● EXERCISE OBJECTIVE
Report every line in the records below that holds the word "text".

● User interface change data
---*---

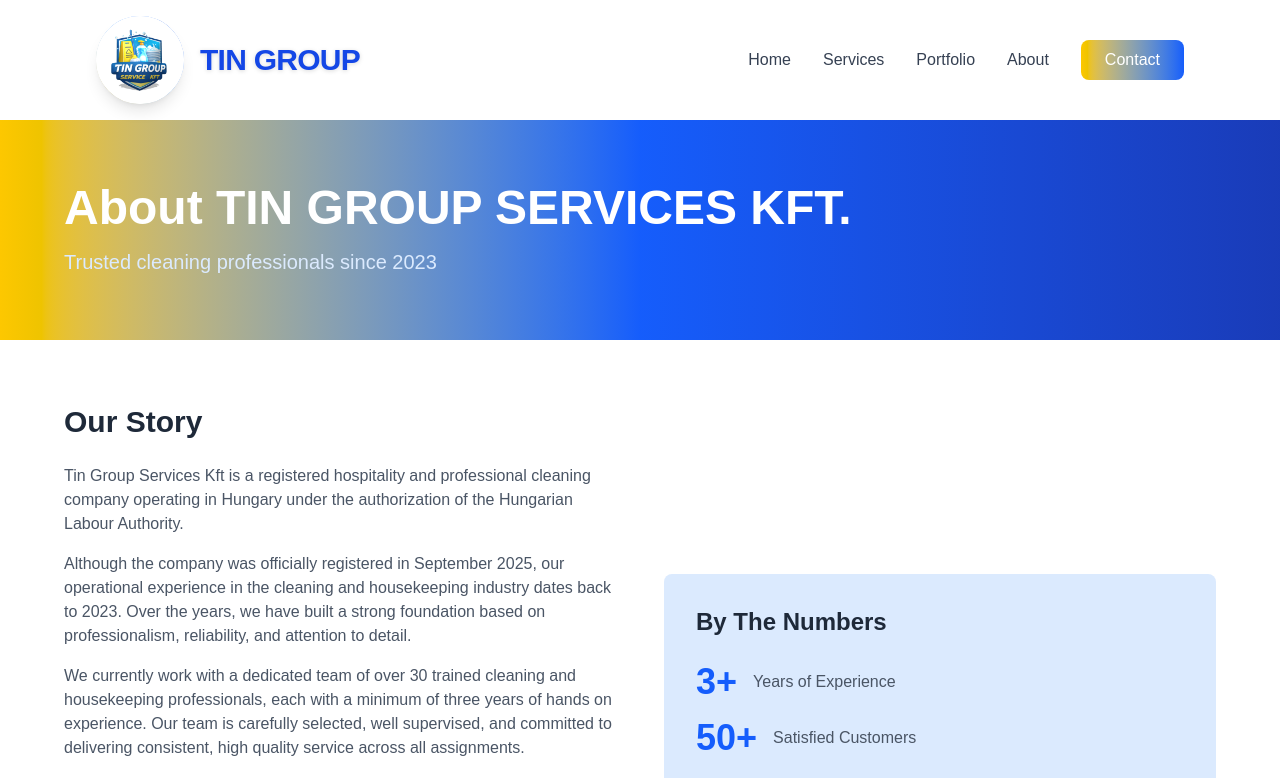
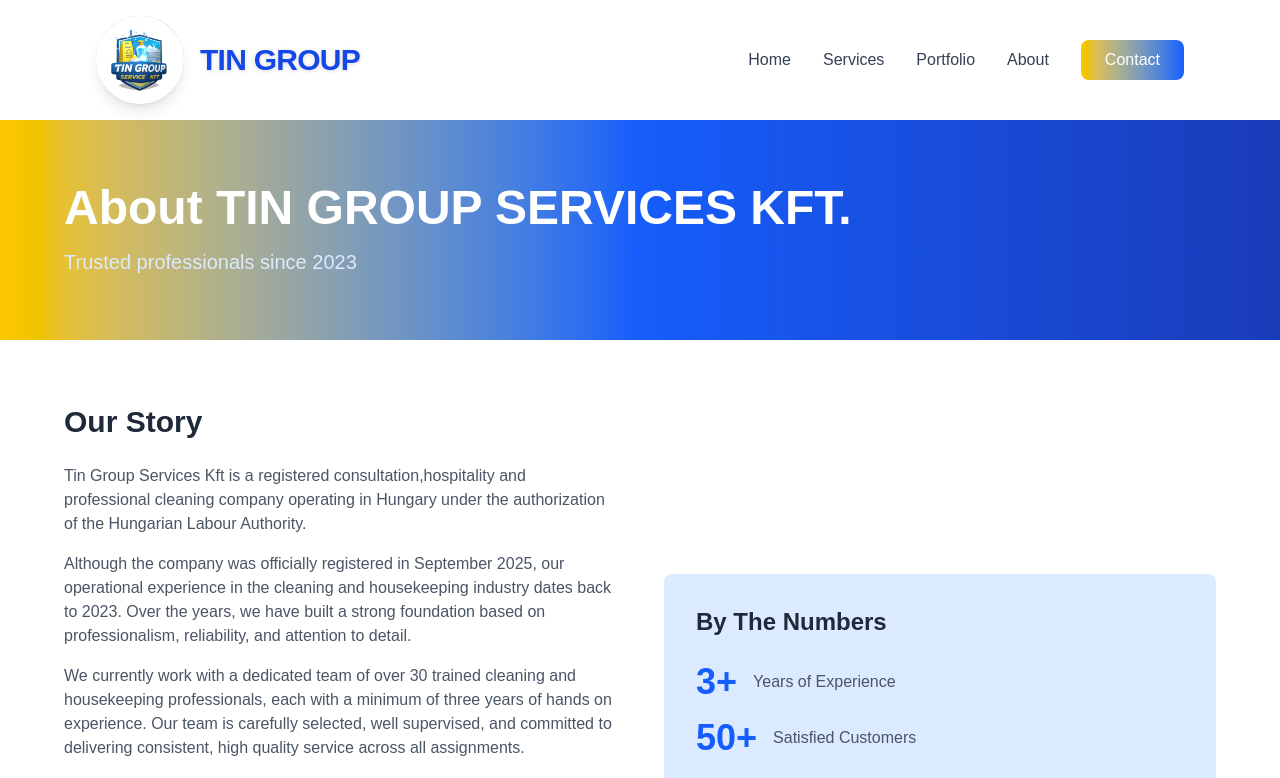
Before and after one commit to qwharmie-loner/tin-cleaning-website, a Next.js app: page /about in a window 1280 px wide. Shown: the top 778 px of the page. Built offline with nearby package versions, Linux system fonts and the light colour scheme.

Commit message:
change made to about page

```diff
--- a/src/app/about/page.tsx
+++ b/src/app/about/page.tsx
@@ -8,7 +8,7 @@
       <section className="bg-gradient-to-r from-yellow-400 via-blue-600 to-blue-800 text-white py-16 px-4 md:px-8">
         <div className="max-w-6xl mx-auto">
           <h1 className="text-4xl md:text-5xl font-bold mb-4">About TIN GROUP SERVICES KFT.</h1>
-          <p className="text-xl text-blue-100">Trusted cleaning professionals since 2023</p>
+          <p className="text-xl text-blue-100">Trusted professionals since 2023</p>
         </div>
       </section>
 
@@ -18,7 +18,7 @@
           <div>
             <h2 className="text-3xl font-bold mb-6 text-gray-800">Our Story</h2>
             <p className="text-gray-600 mb-4">
-              Tin Group Services Kft is a registered hospitality and professional cleaning company operating in Hungary under the authorization of the Hungarian Labour Authority.</p>
+              Tin Group Services Kft is a registered consultation,hospitality and professional cleaning company operating in Hungary under the authorization of the Hungarian Labour Authority.</p>
 
               <p className="text-gray-600 mb-4">Although the company was officially registered in September 2025, our operational experience in the cleaning and housekeeping industry dates back to 2023.
                Over the years, we have built a strong foundation based on professionalism, reliability, and attention to detail.</p>
```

---*---

● YOUR RESPONSE
       <section className="bg-gradient-to-r from-yellow-400 via-blue-600 to-blue-800 text-white py-16 px-4 md:px-8">
           <h1 className="text-4xl md:text-5xl font-bold mb-4">About TIN GROUP SERVICES KFT.</h1>
-          <p className="text-xl text-blue-100">Trusted cleaning professionals since 2023</p>
+          <p className="text-xl text-blue-100">Trusted professionals since 2023</p>
             <h2 className="text-3xl font-bold mb-6 text-gray-800">Our Story</h2>
             <p className="text-gray-600 mb-4">
               <p className="text-gray-600 mb-4">Although the company was officially registered in September 2025, our operational experience in the cleaning and housekeeping industry dates back to 2023.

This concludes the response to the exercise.